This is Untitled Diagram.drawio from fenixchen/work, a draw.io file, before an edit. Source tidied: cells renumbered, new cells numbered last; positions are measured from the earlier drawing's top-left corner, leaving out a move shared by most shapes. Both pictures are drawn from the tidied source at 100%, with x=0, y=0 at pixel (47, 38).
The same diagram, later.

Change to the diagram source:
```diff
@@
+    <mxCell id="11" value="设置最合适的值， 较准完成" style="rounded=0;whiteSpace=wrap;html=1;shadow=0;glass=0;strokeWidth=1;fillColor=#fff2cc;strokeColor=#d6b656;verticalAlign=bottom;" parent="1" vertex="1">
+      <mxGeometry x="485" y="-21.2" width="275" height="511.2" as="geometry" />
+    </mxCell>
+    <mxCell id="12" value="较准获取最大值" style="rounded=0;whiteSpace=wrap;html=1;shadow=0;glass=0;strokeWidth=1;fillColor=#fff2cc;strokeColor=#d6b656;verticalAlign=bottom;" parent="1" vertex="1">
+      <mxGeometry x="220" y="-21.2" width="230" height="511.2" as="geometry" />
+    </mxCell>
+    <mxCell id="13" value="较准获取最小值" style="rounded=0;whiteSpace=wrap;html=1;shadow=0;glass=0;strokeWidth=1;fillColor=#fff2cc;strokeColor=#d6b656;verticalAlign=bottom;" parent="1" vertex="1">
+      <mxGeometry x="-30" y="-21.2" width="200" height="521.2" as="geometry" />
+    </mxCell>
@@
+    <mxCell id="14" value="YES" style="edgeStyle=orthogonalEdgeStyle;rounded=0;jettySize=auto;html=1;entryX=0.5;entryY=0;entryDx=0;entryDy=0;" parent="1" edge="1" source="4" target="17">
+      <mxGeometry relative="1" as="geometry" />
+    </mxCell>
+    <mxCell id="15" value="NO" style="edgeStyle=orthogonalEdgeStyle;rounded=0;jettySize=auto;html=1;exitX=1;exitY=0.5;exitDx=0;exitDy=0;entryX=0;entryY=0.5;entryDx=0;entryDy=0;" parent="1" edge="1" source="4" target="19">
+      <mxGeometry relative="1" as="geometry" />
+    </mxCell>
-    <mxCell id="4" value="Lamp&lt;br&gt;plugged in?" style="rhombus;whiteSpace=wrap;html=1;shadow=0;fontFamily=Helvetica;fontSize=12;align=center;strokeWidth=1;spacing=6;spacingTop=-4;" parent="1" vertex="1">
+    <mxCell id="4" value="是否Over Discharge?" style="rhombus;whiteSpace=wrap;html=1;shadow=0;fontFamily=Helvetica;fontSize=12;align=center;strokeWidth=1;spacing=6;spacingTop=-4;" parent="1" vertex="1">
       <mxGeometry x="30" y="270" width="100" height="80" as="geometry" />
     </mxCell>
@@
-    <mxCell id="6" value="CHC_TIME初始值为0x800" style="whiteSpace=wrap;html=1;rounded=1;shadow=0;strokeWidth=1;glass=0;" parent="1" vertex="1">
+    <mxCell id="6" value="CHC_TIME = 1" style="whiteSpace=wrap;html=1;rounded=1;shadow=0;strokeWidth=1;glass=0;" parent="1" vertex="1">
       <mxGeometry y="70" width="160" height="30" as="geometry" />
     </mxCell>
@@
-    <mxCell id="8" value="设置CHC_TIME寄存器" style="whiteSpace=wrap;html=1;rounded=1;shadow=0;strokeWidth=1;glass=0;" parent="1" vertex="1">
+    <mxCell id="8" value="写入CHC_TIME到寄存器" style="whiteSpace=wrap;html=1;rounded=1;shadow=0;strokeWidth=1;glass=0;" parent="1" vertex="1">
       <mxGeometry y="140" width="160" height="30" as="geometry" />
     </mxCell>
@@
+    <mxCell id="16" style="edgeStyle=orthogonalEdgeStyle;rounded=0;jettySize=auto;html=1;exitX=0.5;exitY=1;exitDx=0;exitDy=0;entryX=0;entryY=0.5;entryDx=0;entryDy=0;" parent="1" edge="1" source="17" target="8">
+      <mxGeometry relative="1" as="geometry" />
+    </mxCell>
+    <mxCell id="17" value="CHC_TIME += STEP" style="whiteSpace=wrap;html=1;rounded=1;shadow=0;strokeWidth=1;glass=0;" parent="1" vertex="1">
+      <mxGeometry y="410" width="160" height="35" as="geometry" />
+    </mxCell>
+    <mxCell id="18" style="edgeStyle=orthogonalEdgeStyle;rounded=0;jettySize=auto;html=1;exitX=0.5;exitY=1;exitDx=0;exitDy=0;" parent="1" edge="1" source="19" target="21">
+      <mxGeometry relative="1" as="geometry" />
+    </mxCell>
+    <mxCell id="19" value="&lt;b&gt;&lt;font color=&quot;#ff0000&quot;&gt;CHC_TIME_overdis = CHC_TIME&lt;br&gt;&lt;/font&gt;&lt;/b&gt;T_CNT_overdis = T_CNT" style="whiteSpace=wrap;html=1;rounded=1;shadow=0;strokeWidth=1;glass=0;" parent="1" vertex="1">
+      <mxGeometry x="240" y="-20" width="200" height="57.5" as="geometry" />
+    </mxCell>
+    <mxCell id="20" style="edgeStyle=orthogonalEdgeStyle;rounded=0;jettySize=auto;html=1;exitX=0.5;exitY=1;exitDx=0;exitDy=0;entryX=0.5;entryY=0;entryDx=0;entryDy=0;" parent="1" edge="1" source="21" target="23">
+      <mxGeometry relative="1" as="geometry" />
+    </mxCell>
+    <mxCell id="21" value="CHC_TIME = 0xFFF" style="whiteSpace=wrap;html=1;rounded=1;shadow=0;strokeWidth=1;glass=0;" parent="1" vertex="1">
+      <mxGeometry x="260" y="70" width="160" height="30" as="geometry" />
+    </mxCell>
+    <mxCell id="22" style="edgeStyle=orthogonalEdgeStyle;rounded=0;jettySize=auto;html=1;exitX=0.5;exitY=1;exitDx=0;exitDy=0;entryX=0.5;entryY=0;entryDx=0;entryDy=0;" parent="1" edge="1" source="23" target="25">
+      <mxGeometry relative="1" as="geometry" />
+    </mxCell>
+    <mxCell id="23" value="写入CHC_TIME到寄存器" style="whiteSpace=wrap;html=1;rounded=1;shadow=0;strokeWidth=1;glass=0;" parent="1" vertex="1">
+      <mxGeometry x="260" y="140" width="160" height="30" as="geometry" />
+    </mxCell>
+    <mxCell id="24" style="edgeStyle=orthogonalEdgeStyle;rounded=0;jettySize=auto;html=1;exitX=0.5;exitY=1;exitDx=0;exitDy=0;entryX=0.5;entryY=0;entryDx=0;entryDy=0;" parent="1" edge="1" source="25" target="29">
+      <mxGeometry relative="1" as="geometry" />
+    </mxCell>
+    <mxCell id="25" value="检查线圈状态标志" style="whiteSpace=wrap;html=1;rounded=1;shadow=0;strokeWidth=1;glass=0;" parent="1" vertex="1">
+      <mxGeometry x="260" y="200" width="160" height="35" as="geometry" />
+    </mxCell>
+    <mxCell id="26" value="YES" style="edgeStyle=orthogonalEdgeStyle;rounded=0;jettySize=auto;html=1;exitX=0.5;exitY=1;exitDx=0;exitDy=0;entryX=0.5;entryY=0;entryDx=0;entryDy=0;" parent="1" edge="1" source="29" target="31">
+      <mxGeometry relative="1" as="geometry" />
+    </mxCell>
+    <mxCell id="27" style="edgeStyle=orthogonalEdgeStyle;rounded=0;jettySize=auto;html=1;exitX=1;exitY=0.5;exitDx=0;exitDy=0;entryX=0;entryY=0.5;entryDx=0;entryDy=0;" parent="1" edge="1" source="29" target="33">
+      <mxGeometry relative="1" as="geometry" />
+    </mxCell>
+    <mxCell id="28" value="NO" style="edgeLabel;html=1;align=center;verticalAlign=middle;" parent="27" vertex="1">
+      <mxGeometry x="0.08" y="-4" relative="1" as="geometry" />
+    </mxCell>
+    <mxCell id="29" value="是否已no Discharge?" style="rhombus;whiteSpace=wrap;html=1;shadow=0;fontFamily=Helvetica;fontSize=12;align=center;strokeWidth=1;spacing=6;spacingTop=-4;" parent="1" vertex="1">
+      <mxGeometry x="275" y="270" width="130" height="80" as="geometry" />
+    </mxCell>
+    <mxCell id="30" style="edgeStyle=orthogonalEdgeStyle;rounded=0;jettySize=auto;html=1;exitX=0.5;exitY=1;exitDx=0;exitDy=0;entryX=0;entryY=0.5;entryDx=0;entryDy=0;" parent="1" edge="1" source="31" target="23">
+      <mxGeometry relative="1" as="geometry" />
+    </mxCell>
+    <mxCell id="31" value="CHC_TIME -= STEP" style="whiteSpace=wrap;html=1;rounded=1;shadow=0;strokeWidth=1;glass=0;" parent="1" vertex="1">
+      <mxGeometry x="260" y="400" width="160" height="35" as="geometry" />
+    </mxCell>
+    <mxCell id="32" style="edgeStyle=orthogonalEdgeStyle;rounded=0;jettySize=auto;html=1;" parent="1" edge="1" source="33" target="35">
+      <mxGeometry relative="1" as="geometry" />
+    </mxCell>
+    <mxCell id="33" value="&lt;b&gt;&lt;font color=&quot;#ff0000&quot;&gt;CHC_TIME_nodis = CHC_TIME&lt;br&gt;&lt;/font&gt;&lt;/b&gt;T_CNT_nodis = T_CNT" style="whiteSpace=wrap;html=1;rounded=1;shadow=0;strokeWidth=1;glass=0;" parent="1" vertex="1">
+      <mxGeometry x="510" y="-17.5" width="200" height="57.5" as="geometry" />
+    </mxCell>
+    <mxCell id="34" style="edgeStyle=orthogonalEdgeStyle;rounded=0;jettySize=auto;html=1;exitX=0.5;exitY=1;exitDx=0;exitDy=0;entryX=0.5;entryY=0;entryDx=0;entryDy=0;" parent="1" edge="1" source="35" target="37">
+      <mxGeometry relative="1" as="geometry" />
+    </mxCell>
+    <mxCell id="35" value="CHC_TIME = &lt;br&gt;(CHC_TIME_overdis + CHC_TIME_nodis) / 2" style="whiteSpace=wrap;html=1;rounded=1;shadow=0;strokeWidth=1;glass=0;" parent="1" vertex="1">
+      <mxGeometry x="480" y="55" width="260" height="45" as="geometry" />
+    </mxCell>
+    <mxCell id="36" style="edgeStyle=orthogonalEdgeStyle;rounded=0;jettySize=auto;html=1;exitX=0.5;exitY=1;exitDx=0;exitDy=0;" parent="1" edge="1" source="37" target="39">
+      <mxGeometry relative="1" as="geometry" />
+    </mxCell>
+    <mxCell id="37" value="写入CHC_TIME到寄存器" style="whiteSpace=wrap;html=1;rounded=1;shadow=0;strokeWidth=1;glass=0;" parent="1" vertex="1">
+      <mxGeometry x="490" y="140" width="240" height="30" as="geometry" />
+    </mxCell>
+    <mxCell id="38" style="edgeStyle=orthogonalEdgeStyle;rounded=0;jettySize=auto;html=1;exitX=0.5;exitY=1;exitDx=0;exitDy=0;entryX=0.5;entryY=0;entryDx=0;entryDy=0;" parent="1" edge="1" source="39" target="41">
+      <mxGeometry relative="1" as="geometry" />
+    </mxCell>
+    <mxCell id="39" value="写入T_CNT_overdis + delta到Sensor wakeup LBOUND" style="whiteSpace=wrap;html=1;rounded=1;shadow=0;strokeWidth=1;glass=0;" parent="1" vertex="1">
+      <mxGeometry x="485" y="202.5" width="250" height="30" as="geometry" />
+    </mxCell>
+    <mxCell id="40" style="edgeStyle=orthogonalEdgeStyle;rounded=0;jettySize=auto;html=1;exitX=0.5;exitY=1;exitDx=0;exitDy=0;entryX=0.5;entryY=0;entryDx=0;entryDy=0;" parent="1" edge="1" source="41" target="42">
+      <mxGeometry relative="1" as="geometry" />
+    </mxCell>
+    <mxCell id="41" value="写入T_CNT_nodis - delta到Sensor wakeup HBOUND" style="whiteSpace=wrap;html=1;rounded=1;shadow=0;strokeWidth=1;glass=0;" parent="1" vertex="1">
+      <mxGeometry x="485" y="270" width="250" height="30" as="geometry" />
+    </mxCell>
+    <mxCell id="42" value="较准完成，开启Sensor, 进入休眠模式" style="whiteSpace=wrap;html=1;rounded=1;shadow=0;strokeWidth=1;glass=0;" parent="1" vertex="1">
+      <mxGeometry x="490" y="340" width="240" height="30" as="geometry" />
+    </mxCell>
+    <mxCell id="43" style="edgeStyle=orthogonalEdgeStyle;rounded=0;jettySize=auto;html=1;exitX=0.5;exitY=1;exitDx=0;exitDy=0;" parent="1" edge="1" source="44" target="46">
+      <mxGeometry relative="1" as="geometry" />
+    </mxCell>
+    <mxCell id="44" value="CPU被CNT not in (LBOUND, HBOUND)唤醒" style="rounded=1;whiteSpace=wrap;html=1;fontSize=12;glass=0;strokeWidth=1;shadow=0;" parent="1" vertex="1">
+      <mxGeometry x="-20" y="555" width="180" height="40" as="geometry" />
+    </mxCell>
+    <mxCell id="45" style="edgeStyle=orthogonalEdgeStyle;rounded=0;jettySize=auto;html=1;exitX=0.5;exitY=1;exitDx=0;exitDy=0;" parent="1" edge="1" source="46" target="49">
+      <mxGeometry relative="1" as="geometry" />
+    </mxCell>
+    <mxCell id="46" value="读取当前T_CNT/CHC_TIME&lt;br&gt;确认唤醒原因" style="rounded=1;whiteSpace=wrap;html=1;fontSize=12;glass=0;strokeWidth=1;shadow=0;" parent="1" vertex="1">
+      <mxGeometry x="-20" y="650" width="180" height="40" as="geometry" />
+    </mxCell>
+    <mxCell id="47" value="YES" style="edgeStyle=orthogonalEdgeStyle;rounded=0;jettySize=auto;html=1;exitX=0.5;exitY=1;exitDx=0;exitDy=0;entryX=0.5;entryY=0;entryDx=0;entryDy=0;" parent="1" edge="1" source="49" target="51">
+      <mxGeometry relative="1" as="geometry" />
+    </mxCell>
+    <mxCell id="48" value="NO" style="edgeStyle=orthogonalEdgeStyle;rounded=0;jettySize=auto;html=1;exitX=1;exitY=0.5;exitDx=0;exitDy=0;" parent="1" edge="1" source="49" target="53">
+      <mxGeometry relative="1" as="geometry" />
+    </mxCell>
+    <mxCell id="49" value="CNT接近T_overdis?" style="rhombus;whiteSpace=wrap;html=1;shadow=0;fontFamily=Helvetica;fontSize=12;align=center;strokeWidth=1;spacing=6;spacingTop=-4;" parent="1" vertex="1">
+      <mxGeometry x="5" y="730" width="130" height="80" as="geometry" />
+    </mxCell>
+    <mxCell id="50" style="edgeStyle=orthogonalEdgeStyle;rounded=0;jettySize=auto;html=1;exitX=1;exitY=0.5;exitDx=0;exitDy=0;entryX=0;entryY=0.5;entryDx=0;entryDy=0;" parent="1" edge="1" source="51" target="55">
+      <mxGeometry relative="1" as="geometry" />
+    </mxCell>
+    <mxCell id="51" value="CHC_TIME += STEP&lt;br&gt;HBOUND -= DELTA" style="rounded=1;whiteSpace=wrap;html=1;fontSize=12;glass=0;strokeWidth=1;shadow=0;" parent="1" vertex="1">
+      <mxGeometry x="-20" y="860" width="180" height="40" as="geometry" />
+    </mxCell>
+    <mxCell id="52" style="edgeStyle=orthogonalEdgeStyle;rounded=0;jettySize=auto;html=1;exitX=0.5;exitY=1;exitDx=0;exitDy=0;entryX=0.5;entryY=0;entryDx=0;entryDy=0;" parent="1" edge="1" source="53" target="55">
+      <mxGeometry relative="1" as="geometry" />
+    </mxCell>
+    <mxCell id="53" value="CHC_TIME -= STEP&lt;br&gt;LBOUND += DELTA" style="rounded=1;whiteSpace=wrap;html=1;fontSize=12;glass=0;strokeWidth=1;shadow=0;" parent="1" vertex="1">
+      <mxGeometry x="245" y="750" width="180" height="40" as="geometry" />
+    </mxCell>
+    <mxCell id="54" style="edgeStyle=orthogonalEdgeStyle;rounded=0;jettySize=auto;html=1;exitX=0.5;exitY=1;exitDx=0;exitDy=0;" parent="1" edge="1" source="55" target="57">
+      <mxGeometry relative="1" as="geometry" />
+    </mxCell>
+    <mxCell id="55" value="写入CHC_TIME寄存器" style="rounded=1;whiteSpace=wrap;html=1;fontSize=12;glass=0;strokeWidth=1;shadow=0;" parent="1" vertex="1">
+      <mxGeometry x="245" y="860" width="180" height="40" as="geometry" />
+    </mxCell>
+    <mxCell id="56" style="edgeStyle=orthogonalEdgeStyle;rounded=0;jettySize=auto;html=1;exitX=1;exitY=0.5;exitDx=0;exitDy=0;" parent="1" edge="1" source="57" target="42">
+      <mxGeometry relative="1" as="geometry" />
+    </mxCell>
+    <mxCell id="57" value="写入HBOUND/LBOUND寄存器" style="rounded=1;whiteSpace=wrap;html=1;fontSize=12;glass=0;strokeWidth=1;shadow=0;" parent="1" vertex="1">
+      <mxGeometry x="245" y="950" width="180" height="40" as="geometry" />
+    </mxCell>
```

---

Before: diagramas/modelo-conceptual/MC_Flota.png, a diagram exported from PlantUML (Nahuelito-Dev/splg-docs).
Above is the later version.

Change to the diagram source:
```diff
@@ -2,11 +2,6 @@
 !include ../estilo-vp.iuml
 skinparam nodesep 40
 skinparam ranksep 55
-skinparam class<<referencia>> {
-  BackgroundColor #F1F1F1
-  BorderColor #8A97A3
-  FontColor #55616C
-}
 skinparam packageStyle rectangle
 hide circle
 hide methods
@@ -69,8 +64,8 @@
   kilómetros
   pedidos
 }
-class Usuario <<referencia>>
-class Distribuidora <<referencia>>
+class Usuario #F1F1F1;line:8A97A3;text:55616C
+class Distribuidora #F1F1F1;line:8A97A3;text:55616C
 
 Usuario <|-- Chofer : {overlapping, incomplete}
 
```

▶ **TASK BRIEF**
Could you restate word for word the lines above, from the one that contains "This is Untitled" through the one that contains "The same diagram, later.", and no others?

▶ **RESPONSE BELOW**
This is Untitled Diagram.drawio from fenixchen/work, a draw.io file, before an edit. Source tidied: cells renumbered, new cells numbered last; positions are measured from the earlier drawing's top-left corner, leaving out a move shared by most shapes. Both pictures are drawn from the tidied source at 100%, with x=0, y=0 at pixel (47, 38).
The same diagram, later.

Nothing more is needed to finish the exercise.